[3] E. Kimura and T. Koike, Adv. Inorg. Chem. 44, 229 (1997)
[4] W.  Stöcker, F. Grams, U. Baumann, P. Reinemer, F.-X. Gomis-Rüth,D. B. McKay and W. Bode, Protein Sci. 4, 823
[5] J. S. Bond and R. J. Beynon, Protein Sci. 4, 1247 (1995).
[6] M. P. Sarras, Jr., BioEssays 18, 439 (1996).
[7] I. Bertini and C. Luchinat in Bioinorganic Chemistry, I. Bertini, H. B. Gray, S. J. Lipard and J. S. Valentine, Eds.,
      University Science Books, CA, 1994, Chapter 2.
[8] M. E. Bayliss and J. M. Prescott, Biochemistry 25, 8113 (1986) and reference therein.

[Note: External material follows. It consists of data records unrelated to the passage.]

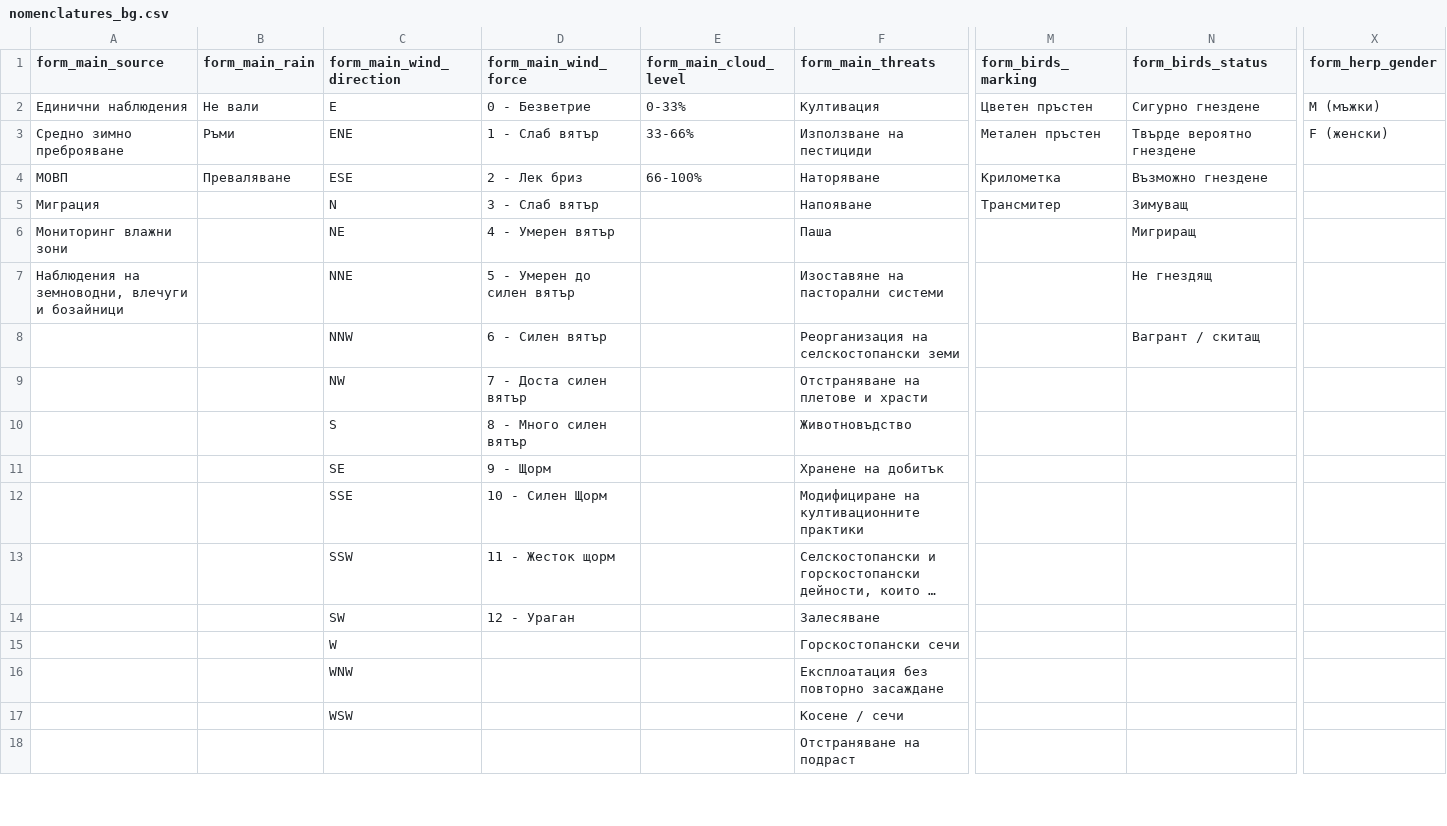
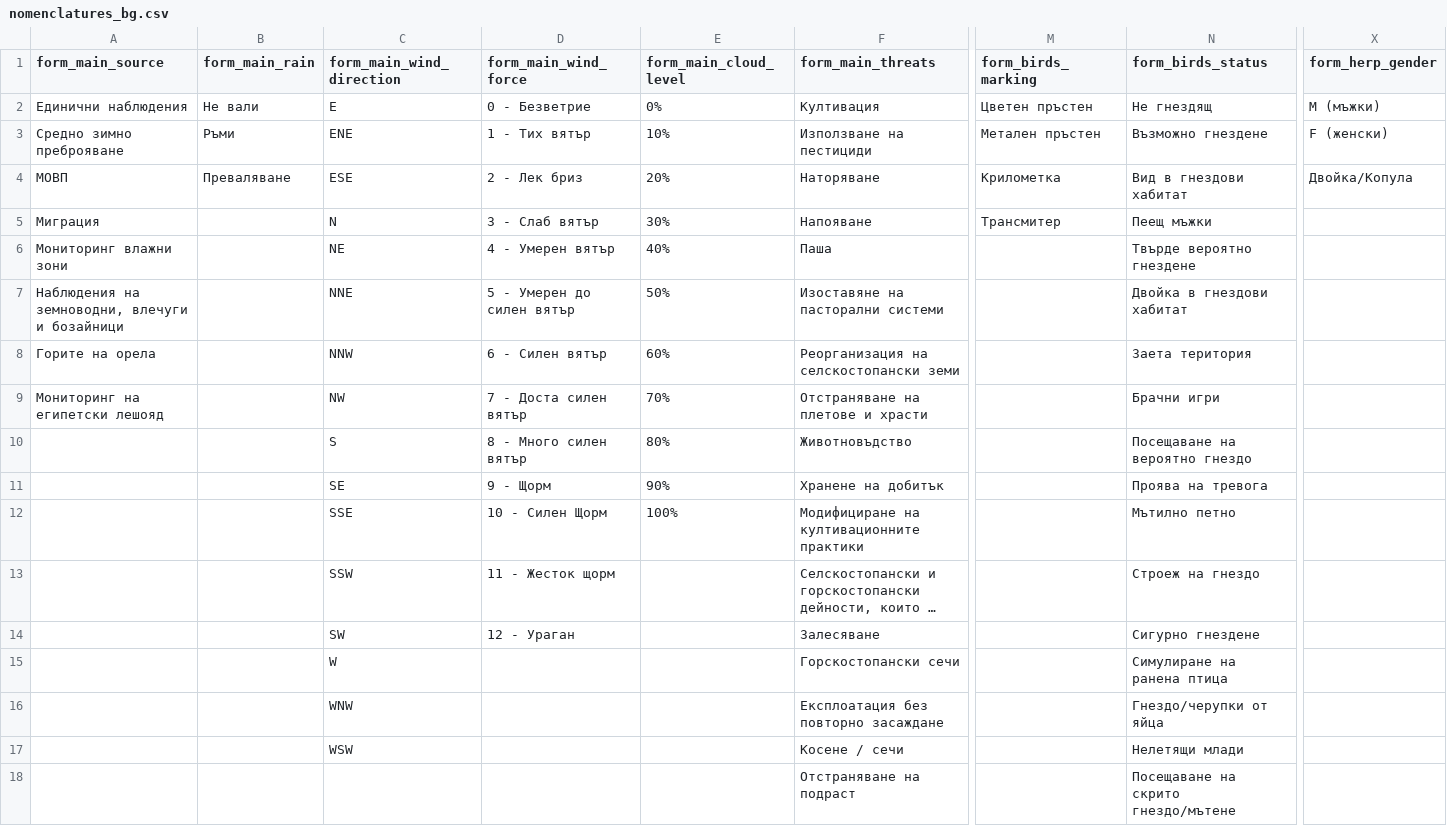
Before and after one commit to groupsky/smartbirds-android, a CSV file: app/src/main/assets/nomenclatures_bg.csv, drawn as a sheet; only a part is shown, gaps mark what is left out; long unchanged cells end in …; the diff covers the shown part only; the diff names each change by its address in the sheet, - before the commit and + after, or states it on an @@ line.

Commit message:
update nomenclatures

```diff
--- a/app/src/main/assets/nomenclatures_bg.csv
+++ b/app/src/main/assets/nomenclatures_bg.csv
-E2 (form_main_cloud_level): 0-33%
+E2 (form_main_cloud_level): 0%
-N2 (form_birds_status): Сигурно гнездене
+N2 (form_birds_status): Не гнездящ
-D3 (form_main_wind_force): 1 - Слаб вятър
+D3 (form_main_wind_force): 1 - Тих вятър
-E3 (form_main_cloud_level): 33-66%
+E3 (form_main_cloud_level): 10%
-N3 (form_birds_status): Твърде вероятно гнездене
+N3 (form_birds_status): Възможно гнездене
-E4 (form_main_cloud_level): 66-100%
+E4 (form_main_cloud_level): 20%
-N4 (form_birds_status): Възможно гнездене
+N4 (form_birds_status): Вид в гнездови хабитат
-X4 (form_herp_gender): (empty)
+X4 (form_herp_gender): Двойка/Копула
-E5 (form_main_cloud_level): (empty)
+E5 (form_main_cloud_level): 30%
-N5 (form_birds_status): Зимуващ
+N5 (form_birds_status): Пеещ мъжки
-E6 (form_main_cloud_level): (empty)
+E6 (form_main_cloud_level): 40%
-N6 (form_birds_status): Мигриращ
+N6 (form_birds_status): Твърде вероятно гнездене
-E7 (form_main_cloud_level): (empty)
+E7 (form_main_cloud_level): 50%
-N7 (form_birds_status): Не гнездящ
+N7 (form_birds_status): Двойка в гнездови хабитат
-A8 (form_main_source): (empty)
+A8 (form_main_source): Горите на орела
-E8 (form_main_cloud_level): (empty)
+E8 (form_main_cloud_level): 60%
-N8 (form_birds_status): Вагрант / скитащ
+N8 (form_birds_status): Заета територия
-A9 (form_main_source): (empty)
+A9 (form_main_source): Мониторинг на египетски лешояд
-E9 (form_main_cloud_level): (empty)
+E9 (form_main_cloud_level): 70%
-N9 (form_birds_status): (empty)
+N9 (form_birds_status): Брачни игри
-E10 (form_main_cloud_level): (empty)
+E10 (form_main_cloud_level): 80%
-N10 (form_birds_status): (empty)
+N10 (form_birds_status): Посещаване на вероятно гнездо
-E11 (form_main_cloud_level): (empty)
+E11 (form_main_cloud_level): 90%
-N11 (form_birds_status): (empty)
+N11 (form_birds_status): Проява на тревога
-E12 (form_main_cloud_level): (empty)
+E12 (form_main_cloud_level): 100%
-N12 (form_birds_status): (empty)
+N12 (form_birds_status): Мътилно петно
-N13 (form_birds_status): (empty)
+N13 (form_birds_status): Строеж на гнездо
-N14 (form_birds_status): (empty)
+N14 (form_birds_status): Сигурно гнездене
-N15 (form_birds_status): (empty)
+N15 (form_birds_status): Симулиране на ранена птица
-N16 (form_birds_status): (empty)
+N16 (form_birds_status): Гнездо/черупки от яйца
-N17 (form_birds_status): (empty)
+N17 (form_birds_status): Нелетящи млади
-N18 (form_birds_status): (empty)
+N18 (form_birds_status): Посещаване на скрито гнездо/мътене
```
Also changed, not shown: 31 edited cells elsewhere in this file, app/src/main/assets/nomenclatures_en.csv.
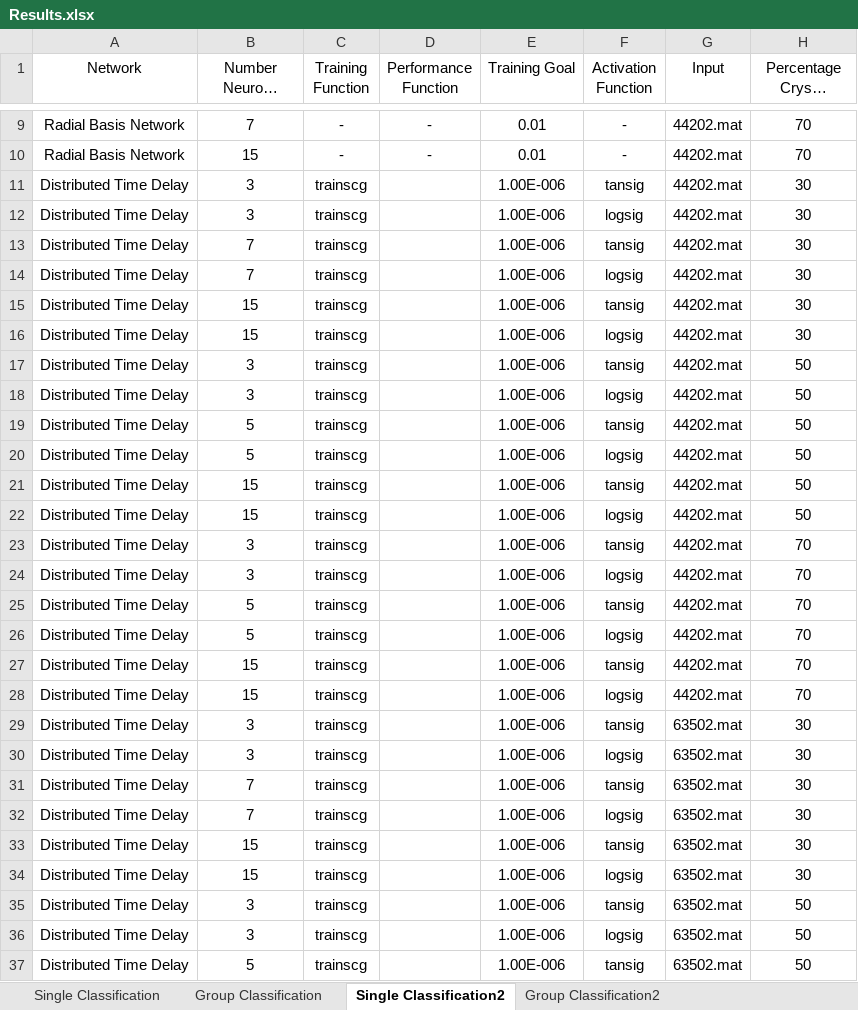
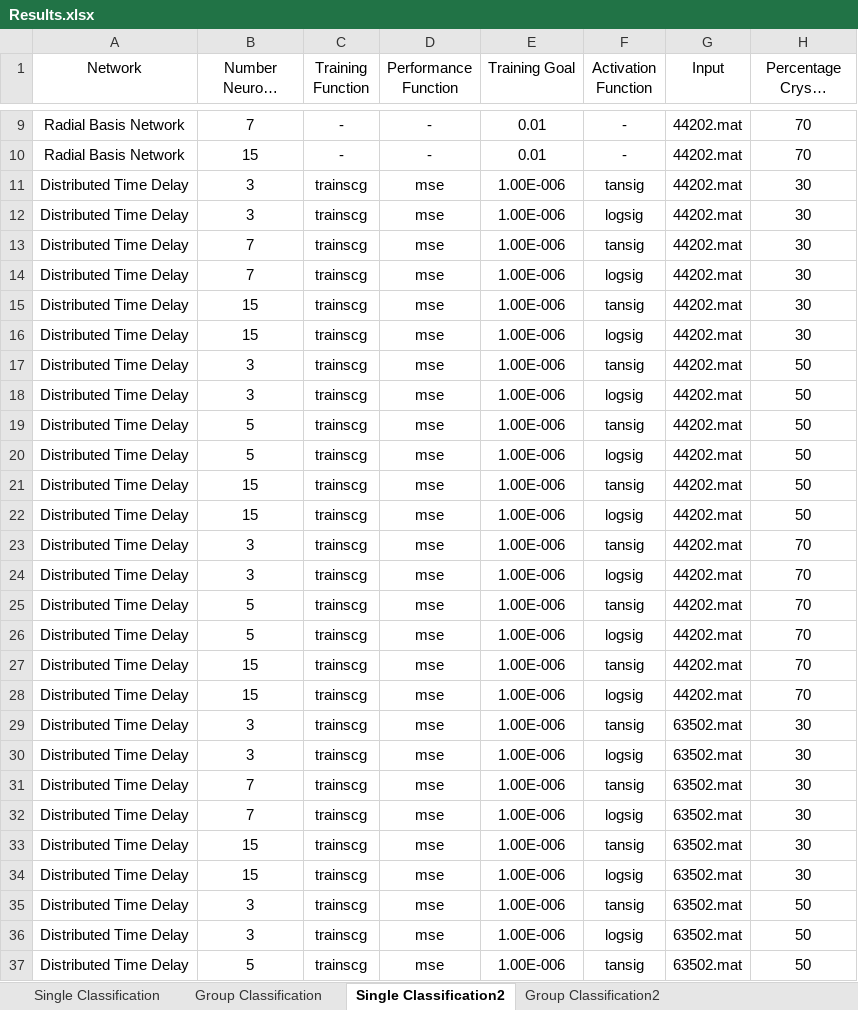
Before and after one commit to jpleitao/Aprendizagem-Computacional, an Excel workbook: TP3/Results.xlsx, sheet Single Classification2, drawn as a sheet; only a part is shown, gaps mark what is left out; long unchanged cells end in …; values as stored, in another font and other column widths than the file's, no borders; the diff covers the shown part only; the diff names each change by its address in the sheet, - before the commit and + after, or states it on an @@ line.

```diff
--- a/TP3/Results.xlsx (sheet Single Classification2)
+++ b/TP3/Results.xlsx (sheet Single Classification2)
-D11:D37 (Performance Function): (empty)
+D11:D37 (Performance Function): mse
```
Also changed, not shown: 9 edited cells elsewhere in this sheet, sheet Group Classification2, 2 other files.
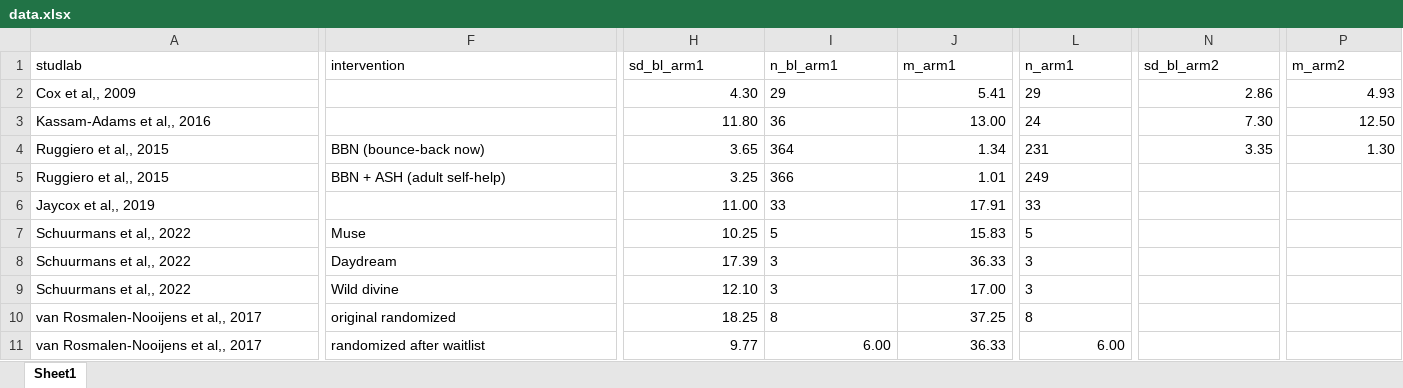
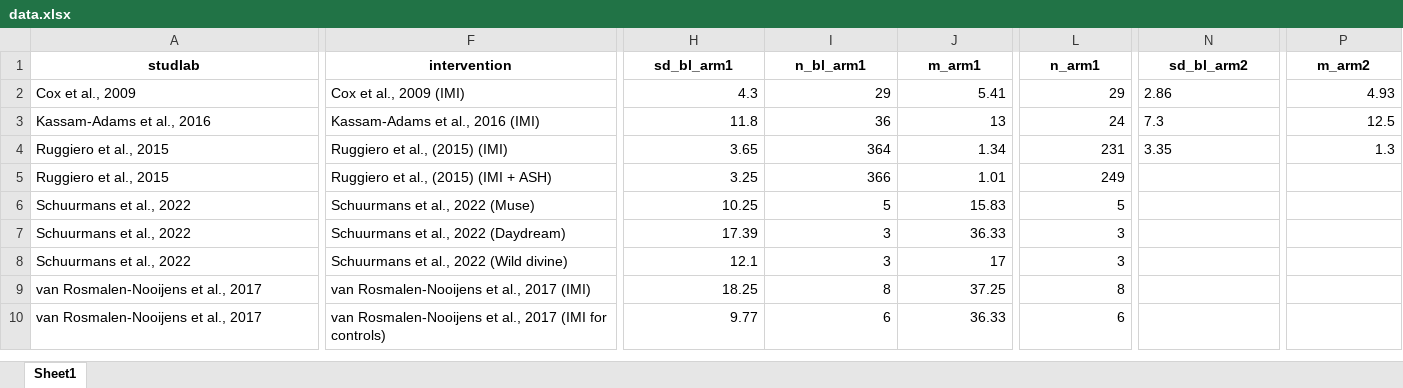
Before and after one commit to MathiasHarrer/meta-ptsd-adol, an Excel workbook: data/data.xlsx, sheet Sheet1, drawn as a sheet; only a part is shown, gaps mark what is left out; values as stored, in another font and other column widths than the file's, no borders; removed rows and columns are numbered as before the commit, all else as after; rows hold the shown columns only; the diff covers the shown part only; the diff names each change by its address in the sheet, - before the commit and + after, or states it on an @@ line.

```diff
--- a/data/data.xlsx (sheet Sheet1)
+++ b/data/data.xlsx (sheet Sheet1)
@@ A1:P1 bold: off → on, alignment: left → center @@
-A2 (studlab): Cox et al,, 2009
+A2 (studlab): Cox et al., 2009
-F2 (intervention): (empty)
+F2 (intervention): Cox et al., 2009 (IMI)
-H2 (sd_bl_arm1): 4.30
+H2 (sd_bl_arm1): 4.3
-I2 alignment: left
+I2 alignment: right
-L2 alignment: left
+L2 alignment: right
-N2 alignment: right
+N2 alignment: left
-row 3: Kassam-Adams et al,, 2016 |  | 11.80 | 36 | 13.00 | 24 | 7.30 | 12.50
+row 3: Kassam-Adams et al., 2016 | Kassam-Adams et al., 2016 (IMI) | 11.8 | 36 | 13 | 24 | 7.3 | 12.5
-A4:A5 (studlab): Ruggiero et al,, 2015
+A4:A5 (studlab): Ruggiero et al., 2015
-F4 (intervention): BBN (bounce-back now)
+F4 (intervention): Ruggiero et al., (2015) (IMI)
-I4:I5 alignment: left
+I4:I5 alignment: right
-L4:L5 alignment: left
+L4:L5 alignment: right
-N4 alignment: right
+N4 alignment: left
-P4 (m_arm2): 1.30
+P4 (m_arm2): 1.3
-F5 (intervention): BBN + ASH (adult self-help)
+F5 (intervention): Ruggiero et al., (2015) (IMI + ASH)
-row 6: Jaycox et al,, 2019 |  | 11.00 | 33 | 17.91 | 33
-A6:A8 (studlab): Schuurmans et al,, 2022
+A6:A8 (studlab): Schuurmans et al., 2022
-F6 (intervention): Muse
+F6 (intervention): Schuurmans et al., 2022 (Muse)
-I6:I9 alignment: left
+I6:I9 alignment: right
-L6:L9 alignment: left
+L6:L9 alignment: right
-F7 (intervention): Daydream
+F7 (intervention): Schuurmans et al., 2022 (Daydream)
-F8 (intervention): Wild divine
+F8 (intervention): Schuurmans et al., 2022 (Wild divine)
-H8 (sd_bl_arm1): 12.10
+H8 (sd_bl_arm1): 12.1
-J8 (m_arm1): 17.00
+J8 (m_arm1): 17
-A9:A10 (studlab): van Rosmalen-Nooijens et al,, 2017
+A9:A10 (studlab): van Rosmalen-Nooijens et al., 2017
-F9 (intervention): original randomized
+F9 (intervention): van Rosmalen-Nooijens et al., 2017 (IMI)
-F10 (intervention): randomized after waitlist
+F10 (intervention): van Rosmalen-Nooijens et al., 2017 (IMI for controls)
-I10 (n_bl_arm1): 6.00
+I10 (n_bl_arm1): 6
-L10 (n_arm1): 6.00
+L10 (n_arm1): 6
```
Also changed, not shown: cell formats elsewhere in this sheet, data/data_es.xlsx, results/results_between_group.xlsx, 5 other files.
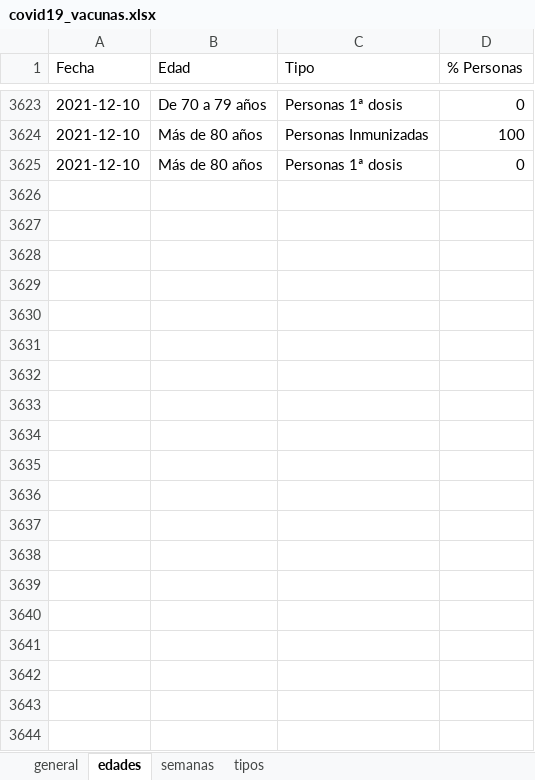
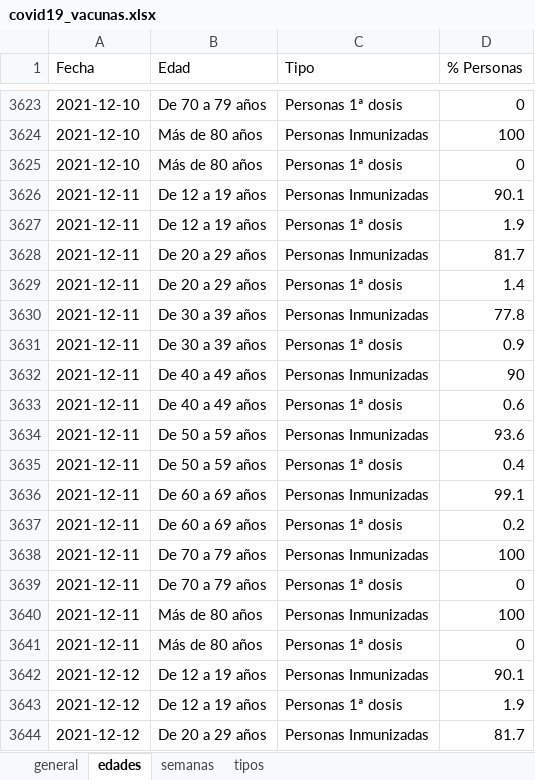
Before and after one commit to okaberocks/covid19-cantabria, an Excel workbook: data/input/covid19_vacunas.xlsx, sheet edades, drawn as a sheet; only a part is shown, gaps mark what is left out; values as stored, in another font and other column widths than the file's, no borders; the diff covers the shown part only; the diff names each change by its address in the sheet, - before the commit and + after, or states it on an @@ line.

Commit message:
Update data

```diff
--- a/data/input/covid19_vacunas.xlsx (sheet edades)
+++ b/data/input/covid19_vacunas.xlsx (sheet edades)
+row 3626: 2021-12-11 | De 12 a 19 años | Personas Inmunizadas | 90.1
+row 3627: 2021-12-11 | De 12 a 19 años | Personas 1ª dosis | 1.9
+row 3628: 2021-12-11 | De 20 a 29 años | Personas Inmunizadas | 81.7
+row 3629: 2021-12-11 | De 20 a 29 años | Personas 1ª dosis | 1.4
+row 3630: 2021-12-11 | De 30 a 39 años | Personas Inmunizadas | 77.8
+row 3631: 2021-12-11 | De 30 a 39 años | Personas 1ª dosis | 0.9
+row 3632: 2021-12-11 | De 40 a 49 años | Personas Inmunizadas | 90
+row 3633: 2021-12-11 | De 40 a 49 años | Personas 1ª dosis | 0.6
+row 3634: 2021-12-11 | De 50 a 59 años | Personas Inmunizadas | 93.6
+row 3635: 2021-12-11 | De 50 a 59 años | Personas 1ª dosis | 0.4
+row 3636: 2021-12-11 | De 60 a 69 años | Personas Inmunizadas | 99.1
+row 3637: 2021-12-11 | De 60 a 69 años | Personas 1ª dosis | 0.2
+row 3638: 2021-12-11 | De 70 a 79 años | Personas Inmunizadas | 100
+row 3639: 2021-12-11 | De 70 a 79 años | Personas 1ª dosis | 0
+row 3640: 2021-12-11 | Más de 80 años | Personas Inmunizadas | 100
+row 3641: 2021-12-11 | Más de 80 años | Personas 1ª dosis | 0
+row 3642: 2021-12-12 | De 12 a 19 años | Personas Inmunizadas | 90.1
+row 3643: 2021-12-12 | De 12 a 19 años | Personas 1ª dosis | 1.9
+row 3644: 2021-12-12 | De 20 a 29 años | Personas Inmunizadas | 81.7
```
Also changed, not shown: 13 added rows elsewhere in this sheet, sheet tipos, sheet general, sheet semanas, 3 other files.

[9] F.-X. Gomis-Rüth, F. Grams, I. Yiallouros, H. Nar, U. Küsthardt, R. Zwilling, W. Bode and W. Stöcker, J. Biol. Chem.
      269, 17111 (1994).